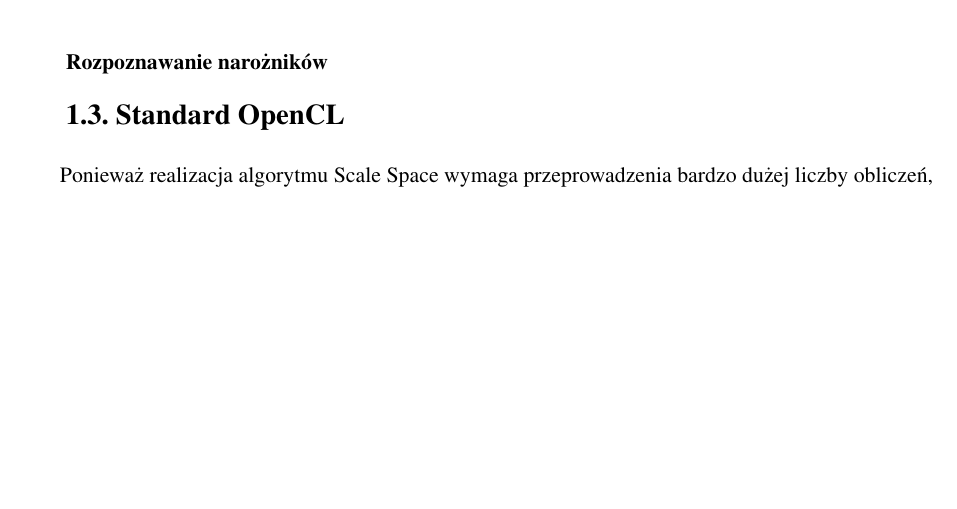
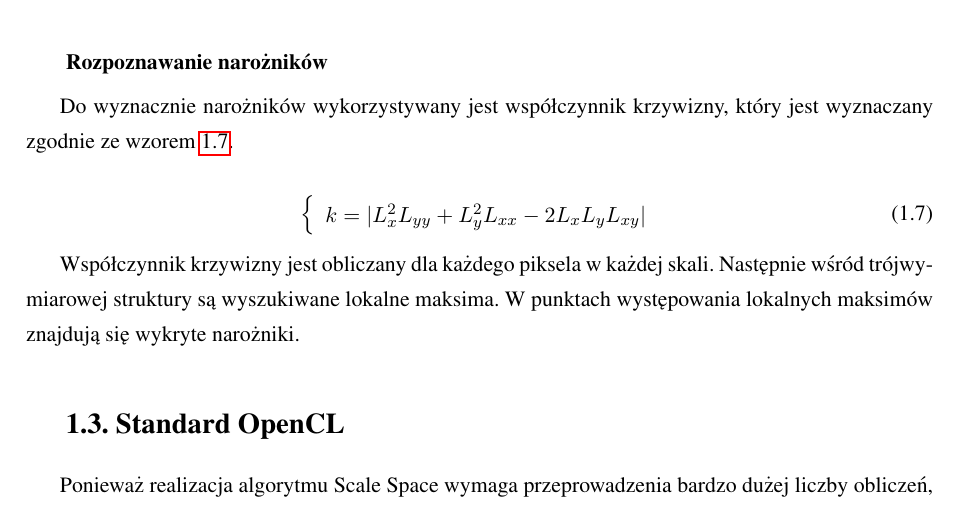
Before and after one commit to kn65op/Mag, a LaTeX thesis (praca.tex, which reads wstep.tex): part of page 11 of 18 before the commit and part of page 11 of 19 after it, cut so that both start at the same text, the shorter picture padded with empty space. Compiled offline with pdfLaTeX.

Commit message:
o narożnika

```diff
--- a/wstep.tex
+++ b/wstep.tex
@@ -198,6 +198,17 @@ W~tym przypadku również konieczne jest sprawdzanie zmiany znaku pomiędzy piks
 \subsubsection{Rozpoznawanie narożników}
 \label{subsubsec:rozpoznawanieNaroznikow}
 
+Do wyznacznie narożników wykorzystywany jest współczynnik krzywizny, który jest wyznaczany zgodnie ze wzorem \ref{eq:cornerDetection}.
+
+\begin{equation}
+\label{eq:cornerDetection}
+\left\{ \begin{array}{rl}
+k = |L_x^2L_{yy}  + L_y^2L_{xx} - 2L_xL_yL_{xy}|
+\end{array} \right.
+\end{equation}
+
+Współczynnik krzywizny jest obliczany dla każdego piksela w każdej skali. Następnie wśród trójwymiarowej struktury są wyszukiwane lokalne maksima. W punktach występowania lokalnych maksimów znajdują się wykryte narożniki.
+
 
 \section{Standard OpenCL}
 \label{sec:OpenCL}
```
□ □ □ □
[ASSIGNED TASK]
Skip the pictures and output all entries exactly.

[ANSWER SPACE]
Before and after one commit to kn65op/Mag, a LaTeX thesis (praca.tex, which reads wstep.tex): part of page 11 of 18 before the commit and part of page 11 of 19 after it, cut so that both start at the same text, the shorter picture padded with empty space. Compiled offline with pdfLaTeX.

Commit message:
o narożnika

```diff
--- a/wstep.tex
+++ b/wstep.tex
@@ -198,6 +198,17 @@ W~tym przypadku również konieczne jest sprawdzanie zmiany znaku pomiędzy piks
 \subsubsection{Rozpoznawanie narożników}
 \label{subsubsec:rozpoznawanieNaroznikow}
 
+Do wyznacznie narożników wykorzystywany jest współczynnik krzywizny, który jest wyznaczany zgodnie ze wzorem \ref{eq:cornerDetection}.
+
+\begin{equation}
+\label{eq:cornerDetection}
+\left\{ \begin{array}{rl}
+k = |L_x^2L_{yy}  + L_y^2L_{xx} - 2L_xL_yL_{xy}|
+\end{array} \right.
+\end{equation}
+
+Współczynnik krzywizny jest obliczany dla każdego piksela w każdej skali. Następnie wśród trójwymiarowej struktury są wyszukiwane lokalne maksima. W punktach występowania lokalnych maksimów znajdują się wykryte narożniki.
+
 
 \section{Standard OpenCL}
 \label{sec:OpenCL}
```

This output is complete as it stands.